Exercise objective: Please filter the data below down to the lines holding the string "Acerca".

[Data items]
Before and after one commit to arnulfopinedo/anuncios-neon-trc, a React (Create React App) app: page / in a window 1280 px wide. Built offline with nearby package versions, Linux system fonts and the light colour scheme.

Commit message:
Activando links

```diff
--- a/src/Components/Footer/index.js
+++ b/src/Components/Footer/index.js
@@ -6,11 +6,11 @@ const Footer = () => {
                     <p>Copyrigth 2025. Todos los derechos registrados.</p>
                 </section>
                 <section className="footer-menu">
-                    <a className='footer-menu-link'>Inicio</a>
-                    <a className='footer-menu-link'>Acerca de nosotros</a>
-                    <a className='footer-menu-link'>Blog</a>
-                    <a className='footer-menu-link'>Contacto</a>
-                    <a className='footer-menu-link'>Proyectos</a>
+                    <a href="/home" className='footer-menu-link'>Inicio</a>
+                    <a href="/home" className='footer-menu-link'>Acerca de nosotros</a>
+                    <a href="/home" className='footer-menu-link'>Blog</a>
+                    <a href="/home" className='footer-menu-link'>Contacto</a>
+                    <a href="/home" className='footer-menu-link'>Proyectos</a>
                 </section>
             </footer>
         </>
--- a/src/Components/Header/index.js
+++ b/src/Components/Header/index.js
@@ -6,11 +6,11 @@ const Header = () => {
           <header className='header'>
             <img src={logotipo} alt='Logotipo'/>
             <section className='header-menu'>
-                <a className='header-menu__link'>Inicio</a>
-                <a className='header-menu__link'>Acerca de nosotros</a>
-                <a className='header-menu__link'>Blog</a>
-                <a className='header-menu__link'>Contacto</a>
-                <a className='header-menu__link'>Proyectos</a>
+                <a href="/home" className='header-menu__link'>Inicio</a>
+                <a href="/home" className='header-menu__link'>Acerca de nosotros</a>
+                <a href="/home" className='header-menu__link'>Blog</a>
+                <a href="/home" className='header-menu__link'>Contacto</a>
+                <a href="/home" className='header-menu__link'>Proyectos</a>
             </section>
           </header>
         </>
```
* * *
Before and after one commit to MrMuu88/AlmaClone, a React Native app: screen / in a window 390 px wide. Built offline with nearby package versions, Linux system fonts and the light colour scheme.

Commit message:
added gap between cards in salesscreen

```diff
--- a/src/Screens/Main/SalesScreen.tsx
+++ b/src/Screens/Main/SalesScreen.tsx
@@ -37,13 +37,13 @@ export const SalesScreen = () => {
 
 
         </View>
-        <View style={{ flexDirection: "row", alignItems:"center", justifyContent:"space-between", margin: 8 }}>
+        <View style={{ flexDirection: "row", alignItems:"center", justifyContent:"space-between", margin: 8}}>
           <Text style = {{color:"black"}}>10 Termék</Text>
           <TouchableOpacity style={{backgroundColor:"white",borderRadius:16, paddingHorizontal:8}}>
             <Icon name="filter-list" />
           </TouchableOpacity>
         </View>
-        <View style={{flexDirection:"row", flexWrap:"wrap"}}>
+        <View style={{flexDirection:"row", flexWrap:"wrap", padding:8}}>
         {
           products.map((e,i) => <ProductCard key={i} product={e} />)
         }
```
* * *
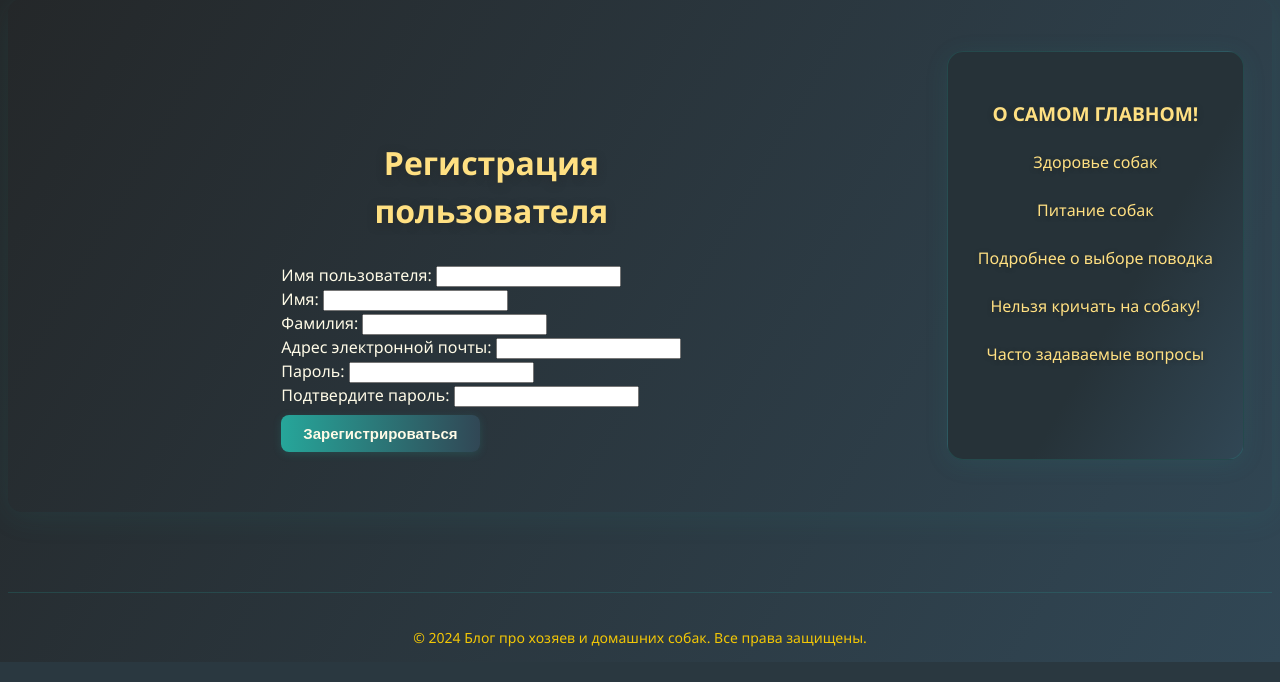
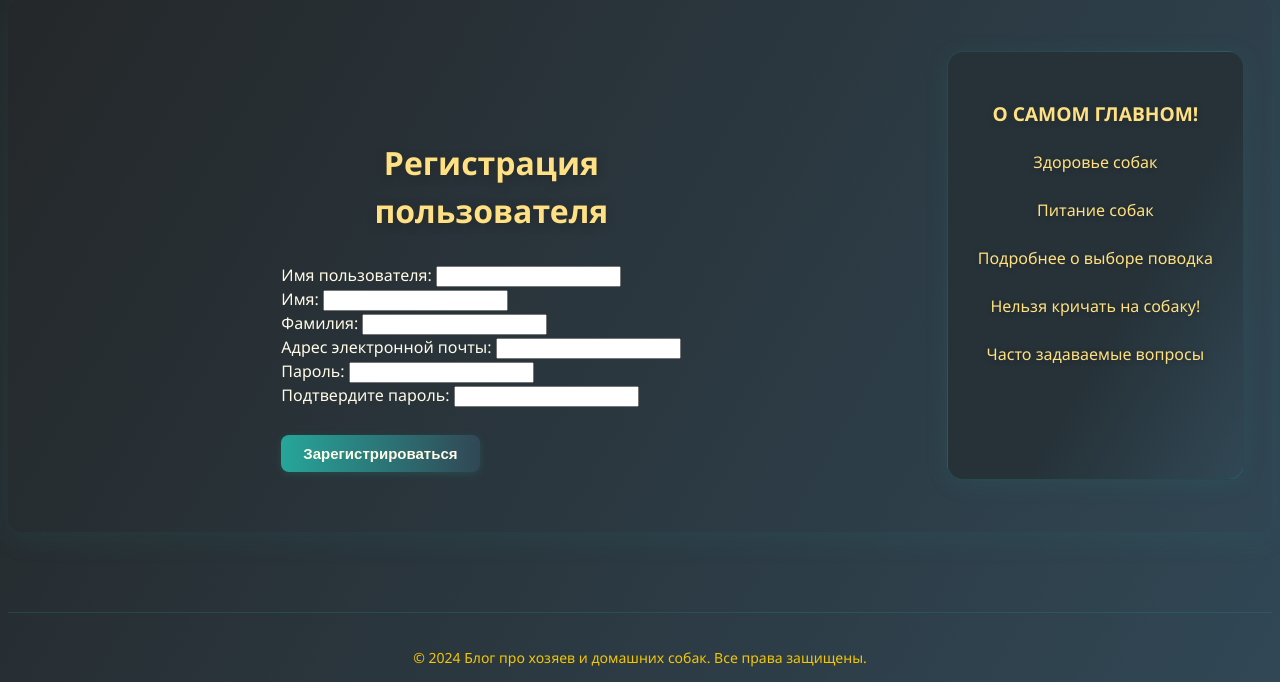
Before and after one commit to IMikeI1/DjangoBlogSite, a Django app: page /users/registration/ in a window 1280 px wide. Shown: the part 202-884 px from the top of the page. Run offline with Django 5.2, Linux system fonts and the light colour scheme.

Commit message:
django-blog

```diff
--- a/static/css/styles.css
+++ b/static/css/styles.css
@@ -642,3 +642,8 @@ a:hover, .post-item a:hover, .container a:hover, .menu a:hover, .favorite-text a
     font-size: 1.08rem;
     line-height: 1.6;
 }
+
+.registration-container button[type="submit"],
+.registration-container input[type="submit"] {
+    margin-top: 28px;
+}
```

Answer box:
-                    <a className='footer-menu-link'>Acerca de nosotros</a>
+                    <a href="/home" className='footer-menu-link'>Acerca de nosotros</a>
-                <a className='header-menu__link'>Acerca de nosotros</a>
+                <a href="/home" className='header-menu__link'>Acerca de nosotros</a>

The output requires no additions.